(Forty-three for) Stories Ten
December 3—January 2, 2022
Reception: Saturday December 4, 5:30–7:30pm
With Panini Machini in the parking lot!
Gallery Guide / Price list
With Ellen Akimoto • Marty Azevedo • John Baca • David Barta • Marion Bronson • Steve Miranda Byer • Pat Collentine/Susan Larsen • Adria Davis • Michelle Davis • Sharon DeMeyer • Sandi Escobar • John Ferrell • Haley Hughes • Robin Indar • Peter Jodaitis • Cameron Kelly • Laura Kling • Lynette Krehe • Sienna Orlando Lalaguna • Trevor Lalaguna • Judith Leinen • Eileen Macdonald • Dolores Mitchell • Mike Murphy • Kathleen Nartuhi • Maria Navarro • J. A. Nice • Josh Olivera • Edie Overturf • Tom Patton • Carla Resnick • Eric Richter • Jeff Rindels • Ruby Rudnick • Leslie Mahon Russo • Lauren Ruth • Rudy Salgado • Sheri Simons • Klutch Stanaway • Jason Tannen • Brad Thiele • Erin Wade • Marilyn Walsh
Conceived of in a Brooklyn kitchen, the Stories series began in 2012 as an annual group exhibition held in December of five to eight different artists with strong links to Chico.
This is the final (and tenth) installment of the series. For the years 2012-2016, Stories was held at 820 Broadway; for 2017, at a generous someone’s home on Salem Street; and most lately, 2018 through the present, at 1710 Park Avenue.
We hope you enjoy this culminating collection in 2021. What a decade it has been. How grateful 1078 Gallery is for the Stories artists and their art!
View the previous Stories shows in these photo albums
3 Things About Stories One (2012) Through Nine (2020)
One. I retired from CSU Chico in 2011 having curated more than 100 shows for the Humanities Center Gallery in Trinity Hall. Artists’ statements? Oh man, I was fully exhausted by coercing artists to put words to their works. I’d seen some good results, but mostly? No.

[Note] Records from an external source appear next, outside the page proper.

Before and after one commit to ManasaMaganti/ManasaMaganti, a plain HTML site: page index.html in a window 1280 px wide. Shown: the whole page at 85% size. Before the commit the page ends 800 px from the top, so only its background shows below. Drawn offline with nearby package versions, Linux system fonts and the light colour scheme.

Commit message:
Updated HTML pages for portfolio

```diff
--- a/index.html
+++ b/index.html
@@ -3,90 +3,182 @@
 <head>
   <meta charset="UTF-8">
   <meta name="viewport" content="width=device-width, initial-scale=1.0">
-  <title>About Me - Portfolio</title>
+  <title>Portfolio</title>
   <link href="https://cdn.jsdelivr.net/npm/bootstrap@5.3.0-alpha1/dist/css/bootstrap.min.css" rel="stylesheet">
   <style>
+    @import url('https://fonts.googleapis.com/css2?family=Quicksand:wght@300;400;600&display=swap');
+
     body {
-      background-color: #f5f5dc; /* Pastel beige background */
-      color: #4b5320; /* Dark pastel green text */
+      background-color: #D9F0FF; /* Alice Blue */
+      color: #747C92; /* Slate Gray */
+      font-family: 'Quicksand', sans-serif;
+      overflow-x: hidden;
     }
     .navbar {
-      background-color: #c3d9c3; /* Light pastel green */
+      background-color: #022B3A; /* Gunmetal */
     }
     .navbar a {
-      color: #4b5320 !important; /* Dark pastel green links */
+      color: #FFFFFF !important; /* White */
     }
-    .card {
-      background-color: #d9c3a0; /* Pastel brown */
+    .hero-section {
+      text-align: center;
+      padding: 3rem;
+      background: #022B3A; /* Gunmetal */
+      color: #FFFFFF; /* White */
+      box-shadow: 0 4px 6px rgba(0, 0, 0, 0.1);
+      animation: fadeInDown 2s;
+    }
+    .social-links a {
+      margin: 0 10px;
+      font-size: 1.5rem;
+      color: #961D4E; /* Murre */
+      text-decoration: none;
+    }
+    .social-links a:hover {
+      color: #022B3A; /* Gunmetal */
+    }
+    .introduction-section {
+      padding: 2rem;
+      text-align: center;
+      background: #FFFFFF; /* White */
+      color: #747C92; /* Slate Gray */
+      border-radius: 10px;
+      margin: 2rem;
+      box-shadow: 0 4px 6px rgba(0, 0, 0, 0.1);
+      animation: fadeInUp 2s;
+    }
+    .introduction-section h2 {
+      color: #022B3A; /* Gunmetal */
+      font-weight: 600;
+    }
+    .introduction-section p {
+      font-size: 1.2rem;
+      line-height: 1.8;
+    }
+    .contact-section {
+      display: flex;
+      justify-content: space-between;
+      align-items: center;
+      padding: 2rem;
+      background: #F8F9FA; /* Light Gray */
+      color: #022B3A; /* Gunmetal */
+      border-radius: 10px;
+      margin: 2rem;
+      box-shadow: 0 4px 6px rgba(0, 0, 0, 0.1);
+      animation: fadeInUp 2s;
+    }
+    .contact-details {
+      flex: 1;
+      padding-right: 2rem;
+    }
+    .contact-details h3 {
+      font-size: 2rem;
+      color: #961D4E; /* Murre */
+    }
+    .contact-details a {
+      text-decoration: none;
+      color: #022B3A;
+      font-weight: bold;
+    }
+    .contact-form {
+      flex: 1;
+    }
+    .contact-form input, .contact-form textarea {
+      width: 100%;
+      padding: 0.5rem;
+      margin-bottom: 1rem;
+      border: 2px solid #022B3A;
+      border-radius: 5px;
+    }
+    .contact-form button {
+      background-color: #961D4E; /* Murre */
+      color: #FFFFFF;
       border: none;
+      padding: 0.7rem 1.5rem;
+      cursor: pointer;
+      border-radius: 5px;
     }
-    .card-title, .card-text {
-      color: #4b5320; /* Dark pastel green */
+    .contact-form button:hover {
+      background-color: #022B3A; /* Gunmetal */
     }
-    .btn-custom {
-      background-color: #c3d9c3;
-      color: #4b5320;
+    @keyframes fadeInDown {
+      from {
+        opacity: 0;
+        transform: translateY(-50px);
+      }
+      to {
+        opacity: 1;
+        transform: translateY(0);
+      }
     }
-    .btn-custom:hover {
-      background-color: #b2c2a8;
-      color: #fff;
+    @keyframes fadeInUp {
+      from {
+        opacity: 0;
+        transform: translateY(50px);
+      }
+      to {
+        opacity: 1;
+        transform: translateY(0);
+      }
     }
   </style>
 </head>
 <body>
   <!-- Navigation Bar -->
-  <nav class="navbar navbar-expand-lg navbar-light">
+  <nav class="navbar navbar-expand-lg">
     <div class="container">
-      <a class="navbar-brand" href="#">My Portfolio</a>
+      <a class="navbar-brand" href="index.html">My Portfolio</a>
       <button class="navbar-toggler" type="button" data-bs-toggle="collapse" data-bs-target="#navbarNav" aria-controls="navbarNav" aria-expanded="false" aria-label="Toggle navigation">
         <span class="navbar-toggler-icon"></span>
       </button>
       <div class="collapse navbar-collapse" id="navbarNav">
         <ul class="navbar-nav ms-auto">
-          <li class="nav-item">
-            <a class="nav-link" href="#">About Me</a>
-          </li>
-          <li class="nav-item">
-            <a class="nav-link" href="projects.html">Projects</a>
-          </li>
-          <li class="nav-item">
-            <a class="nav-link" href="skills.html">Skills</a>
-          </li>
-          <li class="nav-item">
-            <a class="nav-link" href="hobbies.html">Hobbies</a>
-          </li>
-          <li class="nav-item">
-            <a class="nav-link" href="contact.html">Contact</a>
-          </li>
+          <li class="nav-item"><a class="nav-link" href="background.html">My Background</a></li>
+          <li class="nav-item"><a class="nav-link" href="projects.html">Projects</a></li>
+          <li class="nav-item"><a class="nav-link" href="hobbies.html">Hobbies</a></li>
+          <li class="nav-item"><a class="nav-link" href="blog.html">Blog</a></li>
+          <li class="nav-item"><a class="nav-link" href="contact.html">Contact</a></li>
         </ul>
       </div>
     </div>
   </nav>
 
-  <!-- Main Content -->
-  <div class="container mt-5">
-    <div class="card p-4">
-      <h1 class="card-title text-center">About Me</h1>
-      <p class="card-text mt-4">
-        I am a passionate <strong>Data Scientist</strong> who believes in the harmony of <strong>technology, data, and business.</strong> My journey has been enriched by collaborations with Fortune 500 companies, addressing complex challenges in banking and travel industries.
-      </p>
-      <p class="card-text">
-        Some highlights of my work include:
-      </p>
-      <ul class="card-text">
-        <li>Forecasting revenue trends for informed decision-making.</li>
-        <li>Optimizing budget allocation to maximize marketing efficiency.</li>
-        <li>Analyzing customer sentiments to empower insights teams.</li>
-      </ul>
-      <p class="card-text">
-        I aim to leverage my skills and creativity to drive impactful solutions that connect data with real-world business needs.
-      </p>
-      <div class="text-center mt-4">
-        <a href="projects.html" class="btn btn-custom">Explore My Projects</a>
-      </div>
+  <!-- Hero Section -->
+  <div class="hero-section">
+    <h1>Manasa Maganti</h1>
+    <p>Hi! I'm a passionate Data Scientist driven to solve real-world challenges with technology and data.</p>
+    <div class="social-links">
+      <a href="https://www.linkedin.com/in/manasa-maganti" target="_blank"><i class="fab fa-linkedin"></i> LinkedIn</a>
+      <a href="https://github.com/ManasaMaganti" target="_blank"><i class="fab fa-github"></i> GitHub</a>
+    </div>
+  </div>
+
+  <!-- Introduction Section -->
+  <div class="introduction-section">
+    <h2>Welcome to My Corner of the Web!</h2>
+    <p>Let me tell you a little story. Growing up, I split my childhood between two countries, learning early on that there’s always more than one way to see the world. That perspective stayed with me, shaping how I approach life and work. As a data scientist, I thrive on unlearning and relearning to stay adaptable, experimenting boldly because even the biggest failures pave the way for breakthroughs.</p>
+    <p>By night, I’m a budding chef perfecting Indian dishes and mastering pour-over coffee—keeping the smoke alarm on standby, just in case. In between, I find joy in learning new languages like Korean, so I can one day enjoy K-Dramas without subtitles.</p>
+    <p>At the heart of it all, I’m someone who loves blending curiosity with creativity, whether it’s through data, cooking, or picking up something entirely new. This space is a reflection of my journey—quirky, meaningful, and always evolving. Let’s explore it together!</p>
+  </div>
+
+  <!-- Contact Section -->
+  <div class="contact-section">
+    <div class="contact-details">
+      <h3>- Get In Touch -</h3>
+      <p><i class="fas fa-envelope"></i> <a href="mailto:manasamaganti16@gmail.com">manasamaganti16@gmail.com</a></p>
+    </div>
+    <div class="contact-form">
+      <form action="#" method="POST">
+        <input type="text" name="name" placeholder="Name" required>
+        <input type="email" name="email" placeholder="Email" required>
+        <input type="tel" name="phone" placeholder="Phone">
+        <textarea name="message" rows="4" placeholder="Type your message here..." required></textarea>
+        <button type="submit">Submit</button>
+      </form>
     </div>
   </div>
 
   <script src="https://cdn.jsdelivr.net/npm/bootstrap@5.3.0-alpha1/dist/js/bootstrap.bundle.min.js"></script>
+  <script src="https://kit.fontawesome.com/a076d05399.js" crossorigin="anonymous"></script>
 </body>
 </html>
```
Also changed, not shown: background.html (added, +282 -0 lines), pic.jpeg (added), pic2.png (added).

Two. Since the early 1970s, I’ve been on the mailing lists of New York galleries. Fifty years ago, the invitations were art pieces in themselves. Over time, they’re less wondrous or surprising, but the envelopes full of goodies from the Nancy Hoffman Gallery in Chelsea have always contained not only an artist’s statement but a full-on biographical paragraph rich with specifics. Where had the artist been born? Had they had formal training? When did they first identify as artists? Where do they live now? The concrete details fascinate: Their dog is named after a great aunt from Napoli. They use paint only from a hardware store. In the winters, they ice fish and practice French.
Three. In 2012, my son said something like this to me: “You like artists’ stories. Curate a show, why don’t you, with an accompanying booklet of stories. Give artists the prompts. And let them go from there.” This is what we came up with:
VISUALS: 1. A portrait of self. 2. One artwork. 3. An image from life.
TEXT (300 words): Description, biography, and materials rather than interpretation, artist statement, or curatorial notes. The emphasis is on life—a portrayal of your “story.”
Suggestions: When did you first start making art? When and where was this? What were your first instruments, mediums, subjects?
You could describe the place/city/town you live in now (what you see around you, what it’s like). You could describe your workshop/ studio (focusing on instruments, materials, colors, light, physical space).
You could provide evidence of your daily life. You could provide an inventory. It doesn’t have to be exhaustive. It can be a fragment of the environment you are working in now, something interesting or common, a corner of the room, the things you see around you.
1 Thing About Stories Ten (2021)
One. The Stories series at 1078 Gallery is neatly ending at Ten—sans statements, and now even sans booklets, BUT with a vastly new set of concrete details as its context: two murals, a plant nursery, and a coffee shop. Now that is exciting.
—Thomasin Saxe, November 2021